### EXCERPTED RECORDS
^^^^^^^^
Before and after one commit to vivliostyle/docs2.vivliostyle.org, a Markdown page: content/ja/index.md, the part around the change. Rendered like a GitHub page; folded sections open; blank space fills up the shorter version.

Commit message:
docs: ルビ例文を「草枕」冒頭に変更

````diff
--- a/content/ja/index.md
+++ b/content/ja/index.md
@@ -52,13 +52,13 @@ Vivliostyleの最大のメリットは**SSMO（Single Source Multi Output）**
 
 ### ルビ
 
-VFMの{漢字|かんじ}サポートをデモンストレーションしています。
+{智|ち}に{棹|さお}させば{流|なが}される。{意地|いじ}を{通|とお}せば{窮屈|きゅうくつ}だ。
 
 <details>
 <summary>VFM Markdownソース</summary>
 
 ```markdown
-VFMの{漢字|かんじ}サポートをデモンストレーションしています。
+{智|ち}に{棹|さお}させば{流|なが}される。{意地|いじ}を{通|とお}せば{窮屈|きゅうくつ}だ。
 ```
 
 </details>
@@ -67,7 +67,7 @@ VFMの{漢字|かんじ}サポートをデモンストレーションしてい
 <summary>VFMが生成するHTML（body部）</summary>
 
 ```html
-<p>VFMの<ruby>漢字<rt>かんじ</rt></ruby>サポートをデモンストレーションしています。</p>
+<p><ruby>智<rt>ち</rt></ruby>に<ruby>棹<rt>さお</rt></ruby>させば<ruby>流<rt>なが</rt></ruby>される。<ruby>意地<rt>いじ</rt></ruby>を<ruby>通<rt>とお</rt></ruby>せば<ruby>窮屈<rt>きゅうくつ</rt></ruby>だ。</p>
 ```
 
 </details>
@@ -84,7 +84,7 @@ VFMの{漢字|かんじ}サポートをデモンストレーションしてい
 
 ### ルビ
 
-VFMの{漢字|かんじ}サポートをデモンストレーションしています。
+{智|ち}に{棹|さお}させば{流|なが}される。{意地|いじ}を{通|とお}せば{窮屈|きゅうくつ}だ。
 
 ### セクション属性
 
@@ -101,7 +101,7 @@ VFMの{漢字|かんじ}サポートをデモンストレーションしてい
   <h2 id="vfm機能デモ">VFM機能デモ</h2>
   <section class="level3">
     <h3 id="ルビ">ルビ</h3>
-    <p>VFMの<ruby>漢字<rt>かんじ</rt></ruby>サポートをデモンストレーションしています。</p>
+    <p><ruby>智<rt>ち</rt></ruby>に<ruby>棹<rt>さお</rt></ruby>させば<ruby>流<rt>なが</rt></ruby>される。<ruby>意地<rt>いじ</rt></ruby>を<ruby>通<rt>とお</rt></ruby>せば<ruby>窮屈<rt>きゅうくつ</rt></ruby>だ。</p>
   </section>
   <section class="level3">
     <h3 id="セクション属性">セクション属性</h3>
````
^^^^^^^^
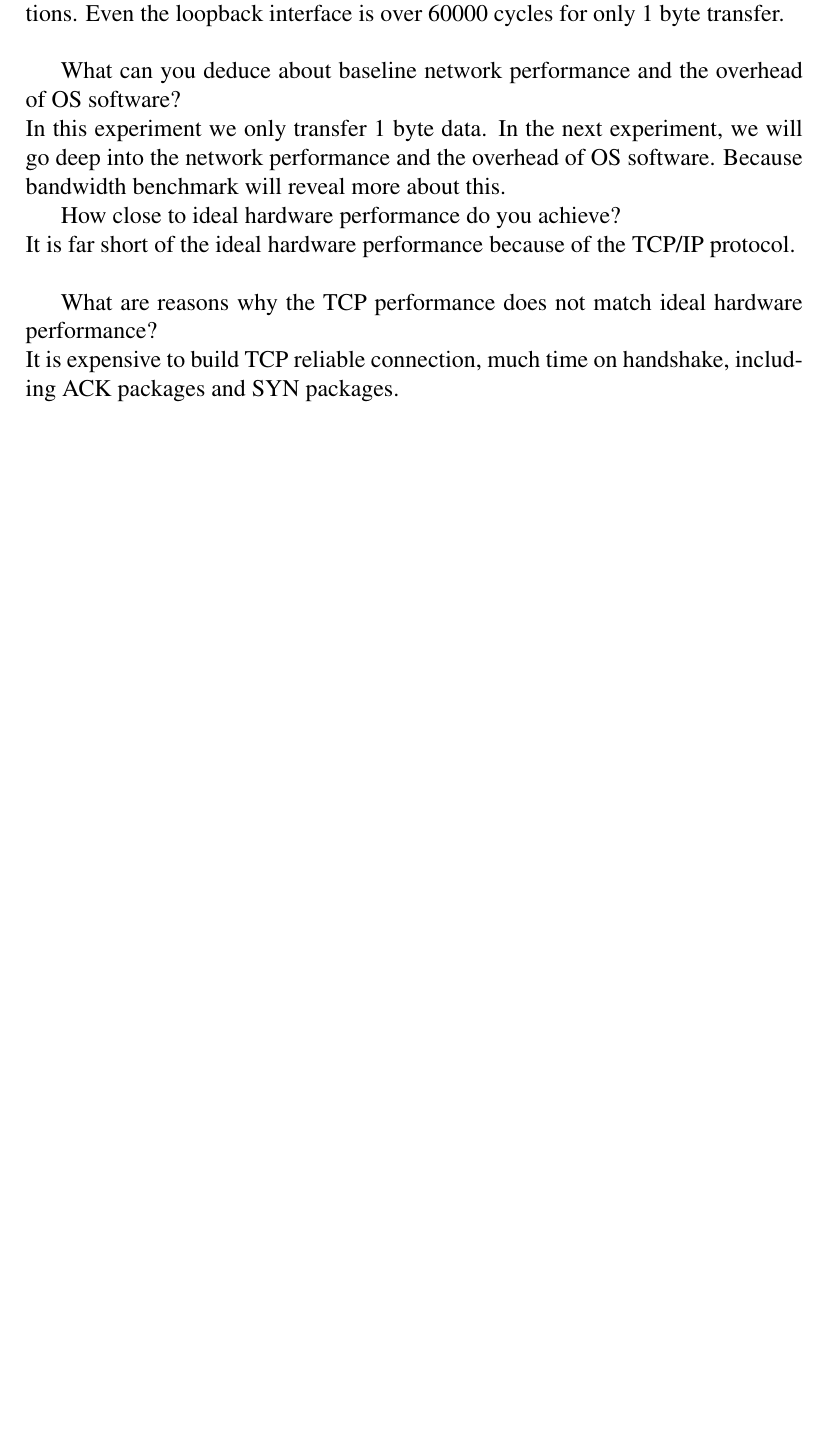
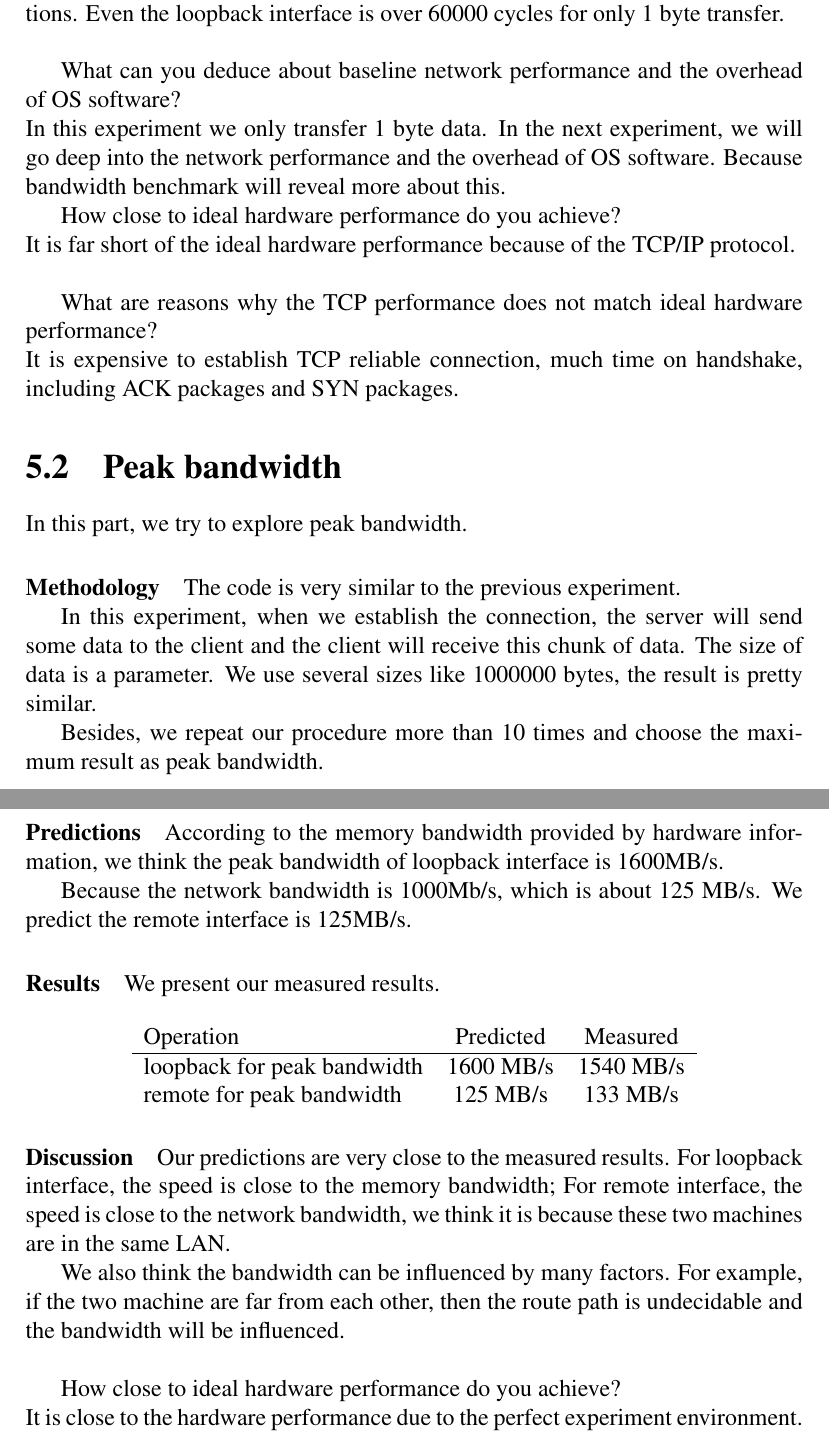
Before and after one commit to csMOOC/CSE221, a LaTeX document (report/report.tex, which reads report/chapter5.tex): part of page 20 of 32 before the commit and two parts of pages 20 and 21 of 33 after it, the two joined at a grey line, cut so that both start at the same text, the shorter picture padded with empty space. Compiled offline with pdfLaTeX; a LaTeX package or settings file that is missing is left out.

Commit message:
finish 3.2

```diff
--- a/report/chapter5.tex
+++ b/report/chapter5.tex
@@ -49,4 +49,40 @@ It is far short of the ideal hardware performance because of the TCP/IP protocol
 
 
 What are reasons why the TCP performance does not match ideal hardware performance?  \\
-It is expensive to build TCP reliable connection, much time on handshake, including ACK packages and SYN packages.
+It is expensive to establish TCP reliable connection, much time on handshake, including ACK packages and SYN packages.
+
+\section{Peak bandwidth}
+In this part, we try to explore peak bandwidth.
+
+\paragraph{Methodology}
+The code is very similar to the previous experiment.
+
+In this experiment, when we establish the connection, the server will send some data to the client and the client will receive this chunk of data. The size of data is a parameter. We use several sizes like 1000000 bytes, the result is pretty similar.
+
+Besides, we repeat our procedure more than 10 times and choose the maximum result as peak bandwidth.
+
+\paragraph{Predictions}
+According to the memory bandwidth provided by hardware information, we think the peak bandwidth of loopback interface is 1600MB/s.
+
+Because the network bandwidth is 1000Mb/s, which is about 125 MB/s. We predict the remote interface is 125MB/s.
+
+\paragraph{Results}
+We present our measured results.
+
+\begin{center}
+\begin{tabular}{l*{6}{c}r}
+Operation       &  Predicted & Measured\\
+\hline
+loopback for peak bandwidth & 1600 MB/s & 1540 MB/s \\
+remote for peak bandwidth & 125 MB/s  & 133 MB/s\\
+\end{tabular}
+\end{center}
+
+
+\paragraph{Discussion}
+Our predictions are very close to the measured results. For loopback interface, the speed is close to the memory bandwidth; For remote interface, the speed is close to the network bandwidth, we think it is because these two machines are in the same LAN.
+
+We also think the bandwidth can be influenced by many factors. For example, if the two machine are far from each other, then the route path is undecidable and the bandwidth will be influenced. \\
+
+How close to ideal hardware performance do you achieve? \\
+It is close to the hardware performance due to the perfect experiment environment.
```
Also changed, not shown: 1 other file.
^^^^^^^^
### WORK TO COMPLETE
With the data above as the source, tally the lines that include the string "connection", and give that figure alone.

### EXERCISE OUTPUT
3